Author: Sophie Jordan
Series: Uninvited #1
Published by: HarperTeen
Publication Date: January 28, 2014
Source: Publisher via Edelweiss
When Davy Hamilton's tests come back positive for Homicidal Tendency Syndrome (HTS)-aka the kill gene-she loses everything. Her boyfriend ditches her, her parents are scared of her, and she can forget about her bright future at Juilliard. Davy doesn't feel any different, but genes don't lie. One day she will kill someone.
Only Sean, a fellow HTS carrier, can relate to her new life. Davy wants to trust him; maybe he's not as dangerous as he seems. Or maybe Davy is just as deadly.
The first in a two-book series, Uninvited tackles intriguing questions about free will, identity, and human nature. Steeped in New York Times bestselling author Sophie Jordan's trademark mix of gripping action and breathless romance, this suspenseful tale is perfect for fans of James Patterson, Michelle Hodkin, and Lisa McMann.

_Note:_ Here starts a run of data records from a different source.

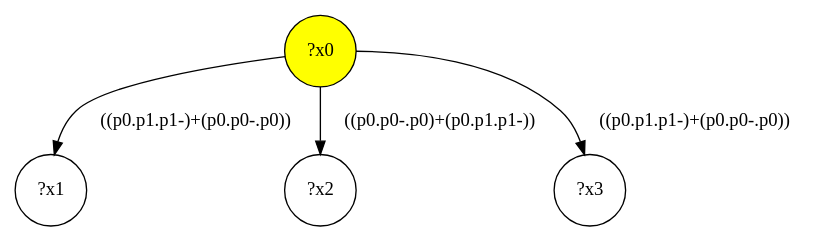
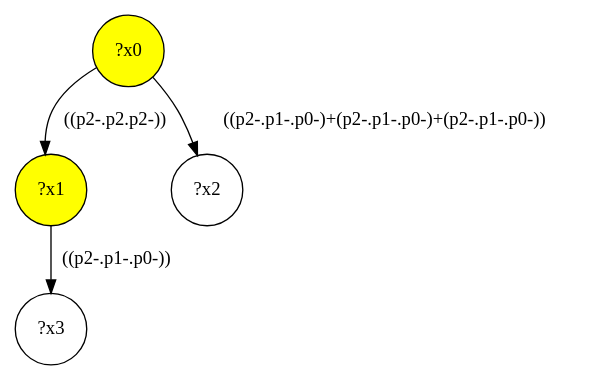
One commit to gbagan/gmark changed the diagram in src/queryinterface/interface-queries/query-15.dot. Above: the diagram before and after it, drawn with Graphviz. The commit also changed 153 other files, not shown here.

```diff
--- a/src/queryinterface/interface-queries/query-15.dot
+++ b/src/queryinterface/interface-queries/query-15.dot
@@ -1,9 +1,9 @@
 digraph g {
 	x0 [fillcolor="yellow", style="filled," shape=circle, label="?x0"];
-	x1 [shape=circle, label="?x1"];
-	x0 -> x1 [label="((p0.p1.p1-)+(p0.p0-.p0))"];
+	x1 [fillcolor="yellow", style="filled," shape=circle, label="?x1"];
+	x0 -> x1 [label="((p2-.p2.p2-))"];
 	x2 [shape=circle, label="?x2"];
-	x0 -> x2 [label="((p0.p0-.p0)+(p0.p1.p1-))"];
+	x0 -> x2 [label="((p2-.p1-.p0-)+(p2-.p1-.p0-)+(p2-.p1-.p0-))"];
 	x3 [shape=circle, label="?x3"];
-	x0 -> x3 [label="((p0.p1.p1-)+(p0.p0-.p0))"];
+	x1 -> x3 [label="((p2-.p1-.p0-))"];
 }
```
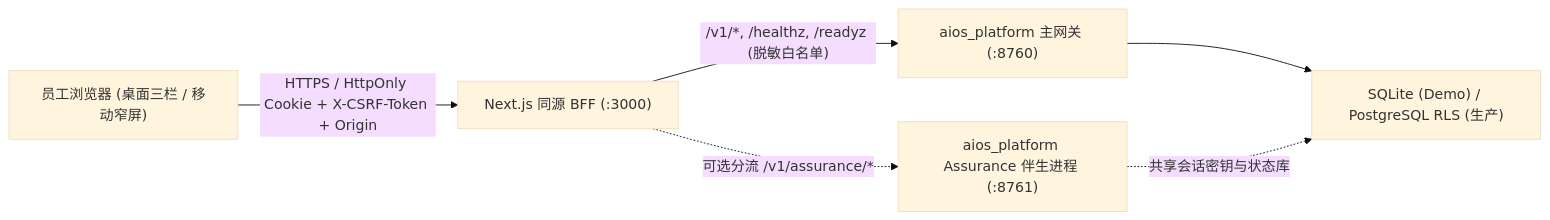
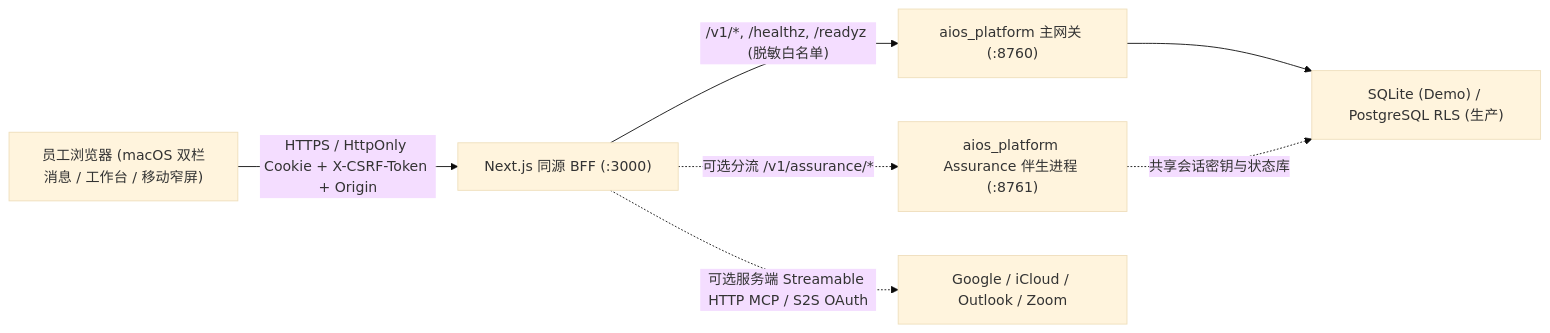
Before and after one commit to Doooo4love/sme-aios-demo: the diagram in docs/workbench-frontend.zh-CN.md, drawn with Mermaid (base theme). The commit also changed other lines of this file and 20 other files, not shown here.

````diff
--- a/docs/workbench-frontend.zh-CN.md
+++ b/docs/workbench-frontend.zh-CN.md
@@ -15,8 +15,9 @@
 ```mermaid
 flowchart LR
-    U["员工浏览器 (桌面三栏 / 移动窄屏)"] -->|"HTTPS / HttpOnly Cookie + X-CSRF-Token + Origin"| BFF["Next.js 同源 BFF (:3000)"]
+    U["员工浏览器 (macOS 双栏消息 / 工作台 / 移动窄屏)"] -->|"HTTPS / HttpOnly Cookie + X-CSRF-Token + Origin"| BFF["Next.js 同源 BFF (:3000)"]
     BFF -->|"/v1/*, /healthz, /readyz (脱敏白名单)"| API["aios_platform 主网关 (:8760)"]
     BFF -.->|"可选分流 /v1/assurance/*"| ASSUR["aios_platform Assurance 伴生进程 (:8761)"]
+    BFF -.->|"可选服务端 Streamable HTTP MCP / S2S OAuth"| MCP["Google / iCloud / Outlook / Zoom"]
     API --> DB["SQLite (Demo) / PostgreSQL RLS (生产)"]
     ASSUR -.->|"共享会话密钥与状态库"| DB
 ```
````
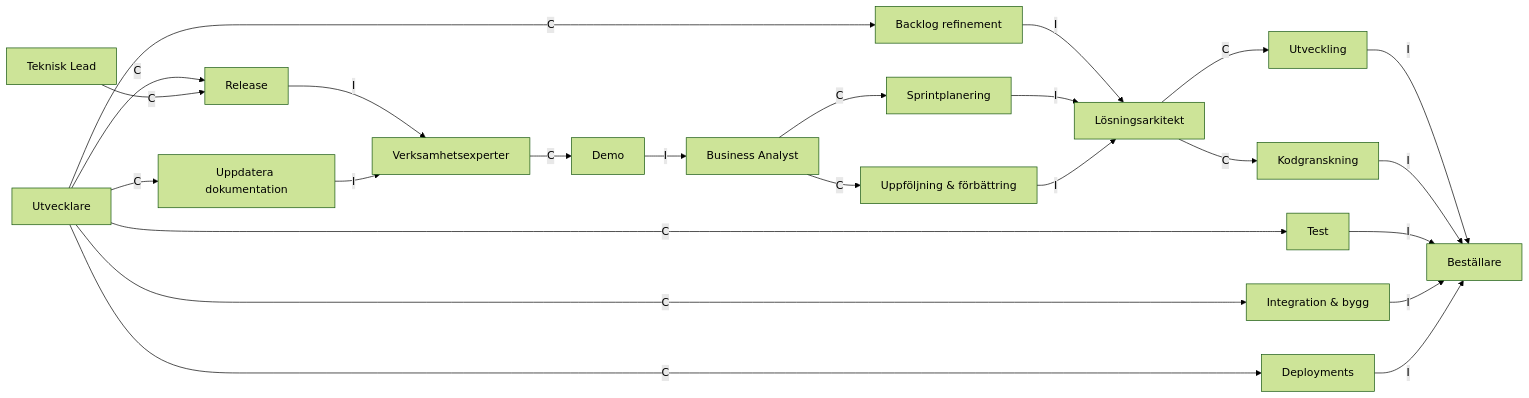
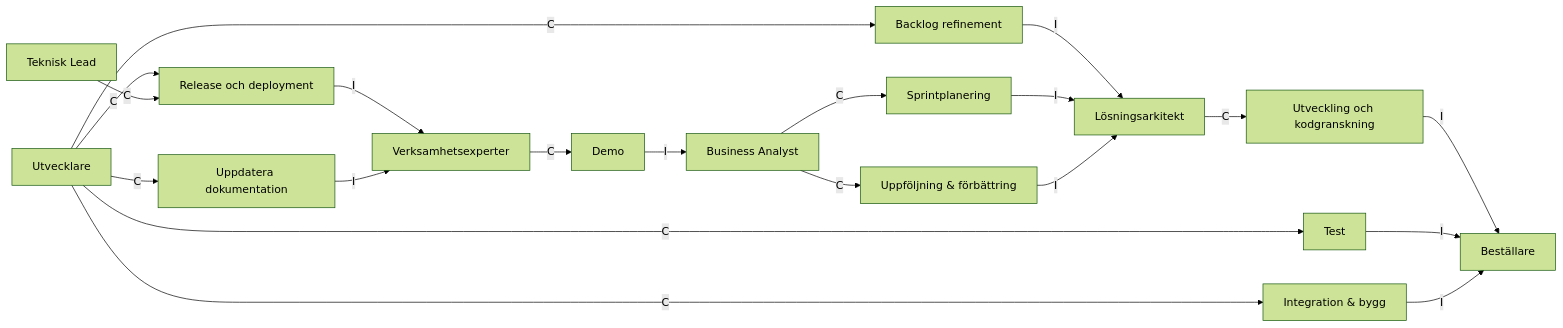
The third of 3 diagrams in framework/standard/RACI/4. Leverans.md (Riniga/valuestream-os), drawn with Mermaid (forest theme) before and after one commit. The commit also changed other lines of this file and 17 other files, not shown here.

````diff
--- a/framework/standard/RACI/4. Leverans.md
+++ b/framework/standard/RACI/4. Leverans.md
@@ -81,46 +72,40 @@
 ```mermaid
 flowchart LR
     A1["Backlog refinement"]
     A2["Sprintplanering"]
-    B1["Utveckling"]
-    B2["Kodgranskning"]
-    B3["Test"]
+    B1["Utveckling och kodgranskning"]
+    B2["Test"]
     C1["Integration & bygg"]
     D1["Demo"]
-    E1["Release"]
-    F1["Deployments"]
+    E1["Release och deployment"]
     E2["Uppdatera dokumentation"]
     G1["Uppföljning & förbättring"]
 
     UT["Utvecklare"]
     LA["Lösningsarkitekt"]
     VX["Verksamhetsexperter"]
     TL["Teknisk Lead"]
     BA["Business Analyst"]
     BE["Beställare"]
 
     UT -- C --> A1
     BA -- C --> A2
     LA -- C --> B1
-    LA -- C --> B2
-    UT -- C --> B3
+    UT -- C --> B2
     UT -- C --> C1
     VX -- C --> D1
     UT -- C --> E1
     TL -- C --> E1
-    UT -- C --> F1
     UT -- C --> E2
     BA -- C --> G1
 
     A1 -- I --> LA
     A2 -- I --> LA
     B1 -- I --> BE
     B2 -- I --> BE
-    B3 -- I --> BE
     C1 -- I --> BE
     D1 -- I --> BA
     E1 -- I --> VX
-    F1 -- I --> BE
     E2 -- I --> VX
     G1 -- I --> LA
 ```
````
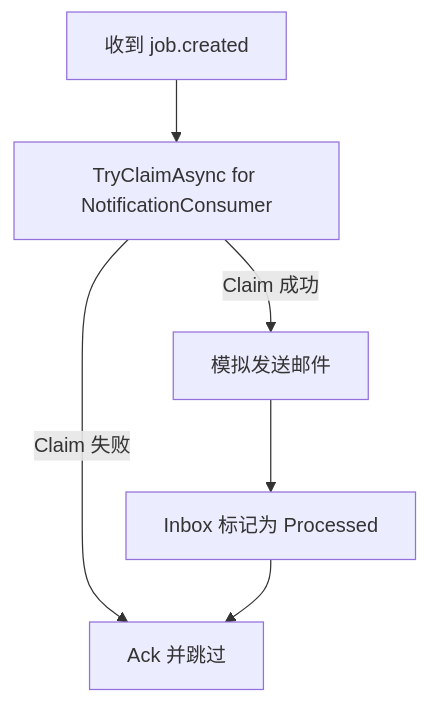
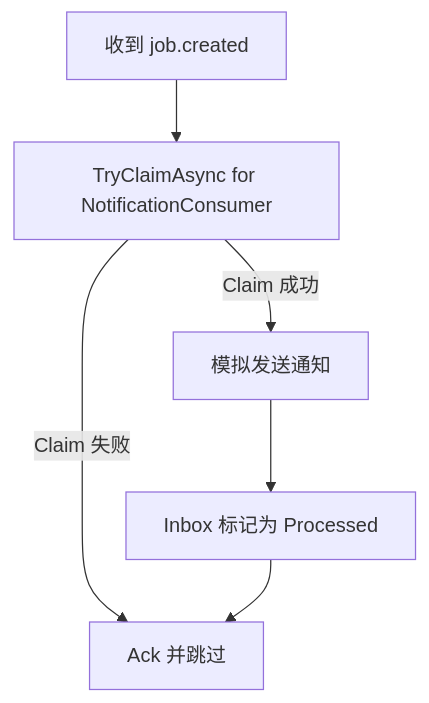
The third of 4 diagrams in docs/system-flow.md (haoyucheng369-gif/DocFlowCloud), drawn with Mermaid before and after one commit. The commit also changed other lines of this file and 3 other files, not shown here.

````diff
--- a/docs/system-flow.md
+++ b/docs/system-flow.md
@@ -59,8 +69,8 @@
 ```mermaid
 flowchart TD
     A[收到 job.created] --> B[TryClaimAsync for NotificationConsumer]
     B -->|Claim 失败| C[Ack 并跳过]
-    B -->|Claim 成功| D[模拟发送邮件]
+    B -->|Claim 成功| D[模拟发送通知]
     D --> E[Inbox 标记为 Processed]
     E --> C
 ```
````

This is ridiculous! No, not the book. My attempt at writing this review is ridiculous. I have rewrote it so many times, that I’m ready to just wash my hands of it. It should not be this difficult, but Uninvited gave me so many mixed feelings and had me all over the place. I was immediately drawn to the premise of this book, especially because of my psychology background in violence. The idea of having the ability to identify a ‘kill gene’ in people is fascinating. More importantly, what people do with that information is the big question.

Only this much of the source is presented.